EXERCISE INPUTS Block Start

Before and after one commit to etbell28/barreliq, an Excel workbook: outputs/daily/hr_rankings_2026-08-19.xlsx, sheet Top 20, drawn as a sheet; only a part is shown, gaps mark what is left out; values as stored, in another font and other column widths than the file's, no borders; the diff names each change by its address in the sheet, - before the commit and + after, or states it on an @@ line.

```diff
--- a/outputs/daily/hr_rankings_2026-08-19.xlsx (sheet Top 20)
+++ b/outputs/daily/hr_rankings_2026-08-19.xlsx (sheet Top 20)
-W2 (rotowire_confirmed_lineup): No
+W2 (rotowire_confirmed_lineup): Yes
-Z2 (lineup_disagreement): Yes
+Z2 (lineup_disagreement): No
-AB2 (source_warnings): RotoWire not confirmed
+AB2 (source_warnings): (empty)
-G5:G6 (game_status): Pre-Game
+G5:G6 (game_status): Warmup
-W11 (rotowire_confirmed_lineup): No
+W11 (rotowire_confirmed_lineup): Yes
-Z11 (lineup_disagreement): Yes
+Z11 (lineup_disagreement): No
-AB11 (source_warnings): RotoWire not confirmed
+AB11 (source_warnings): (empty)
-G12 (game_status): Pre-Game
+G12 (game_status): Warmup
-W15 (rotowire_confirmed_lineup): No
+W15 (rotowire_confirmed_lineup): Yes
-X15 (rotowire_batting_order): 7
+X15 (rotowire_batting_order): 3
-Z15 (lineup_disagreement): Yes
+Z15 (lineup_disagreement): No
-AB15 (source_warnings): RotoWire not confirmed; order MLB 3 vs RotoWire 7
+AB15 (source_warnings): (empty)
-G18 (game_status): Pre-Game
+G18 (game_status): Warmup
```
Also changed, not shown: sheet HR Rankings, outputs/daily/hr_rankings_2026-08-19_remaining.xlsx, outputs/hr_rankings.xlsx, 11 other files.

EXERCISE INPUTS Block End

AIM OF THE TASK: A single number is expected: how many lines in the entries above hold the word "shown".

ANSWER BOX: 2